## Extracted information
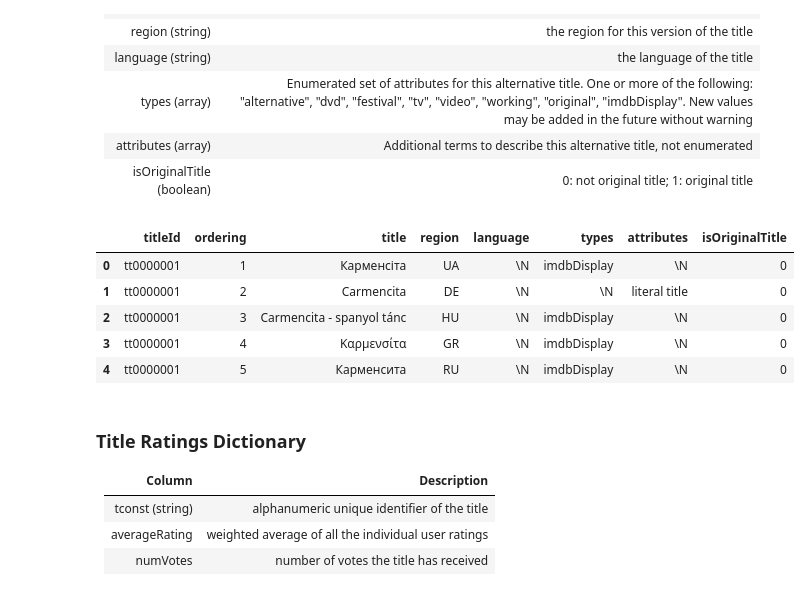
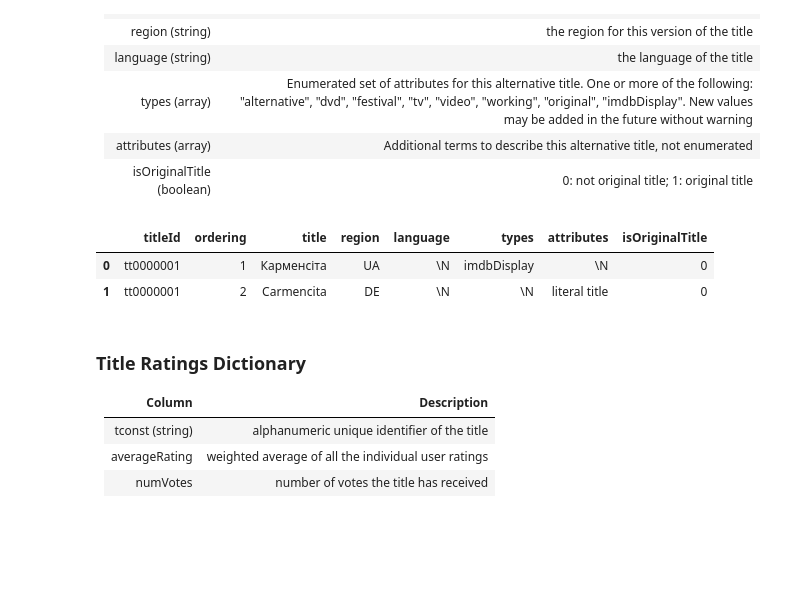
Before and after one commit to daisy-rivera/Movie-Analysis, a Jupyter notebook: TMDB_Project Part.1.ipynb, the cells around one changed output. Saved outputs shown, nothing was run; the diff lists cells and outputs as text; code cells hidden in the pictures; blank space fills up the shorter version.

```diff
--- a/TMDB_Project Part.1.ipynb
+++ b/TMDB_Project Part.1.ipynb
@@ -74,14 +74,11 @@ isOriginalTitle (boolean) | 0: not original title; 1: original title
 akas_ = pd.read_csv(akas_url, sep='\t', low_memory=False)
 # %%
 akas_df = akas_.copy()
-akas_df.head(5)
+akas_df.head(2)
 # %% [output]
 |  | titleId | ordering | title | region | language | types | attributes | isOriginalTitle |
 | 0 | tt0000001 | 1 | Карменсіта | UA | \N | imdbDisplay | \N | 0 |
 | 1 | tt0000001 | 2 | Carmencita | DE | \N | \N | literal title | 0 |
-| 2 | tt0000001 | 3 | Carmencita - spanyol tánc | HU | \N | imdbDisplay | \N | 0 |
-| 3 | tt0000001 | 4 | Καρμενσίτα | GR | \N | imdbDisplay | \N | 0 |
-| 4 | tt0000001 | 5 | Карменсита | RU | \N | imdbDisplay | \N | 0 |
 # %% [markdown]
 ### **Title Ratings Dictionary**
 
```
Also changed, not shown: parts of 13 cells of this notebook, 3 other files.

## Exercise directions
The listing above is to be written out again exactly, with its pictures omitted.

## Task solution
Before and after one commit to daisy-rivera/Movie-Analysis, a Jupyter notebook: TMDB_Project Part.1.ipynb, the cells around one changed output. Saved outputs shown, nothing was run; the diff lists cells and outputs as text; code cells hidden in the pictures; blank space fills up the shorter version.

```diff
--- a/TMDB_Project Part.1.ipynb
+++ b/TMDB_Project Part.1.ipynb
@@ -74,14 +74,11 @@ isOriginalTitle (boolean) | 0: not original title; 1: original title
 akas_ = pd.read_csv(akas_url, sep='\t', low_memory=False)
 # %%
 akas_df = akas_.copy()
-akas_df.head(5)
+akas_df.head(2)
 # %% [output]
 |  | titleId | ordering | title | region | language | types | attributes | isOriginalTitle |
 | 0 | tt0000001 | 1 | Карменсіта | UA | \N | imdbDisplay | \N | 0 |
 | 1 | tt0000001 | 2 | Carmencita | DE | \N | \N | literal title | 0 |
-| 2 | tt0000001 | 3 | Carmencita - spanyol tánc | HU | \N | imdbDisplay | \N | 0 |
-| 3 | tt0000001 | 4 | Καρμενσίτα | GR | \N | imdbDisplay | \N | 0 |
-| 4 | tt0000001 | 5 | Карменсита | RU | \N | imdbDisplay | \N | 0 |
 # %% [markdown]
 ### **Title Ratings Dictionary**
 
```
Also changed, not shown: parts of 13 cells of this notebook, 3 other files.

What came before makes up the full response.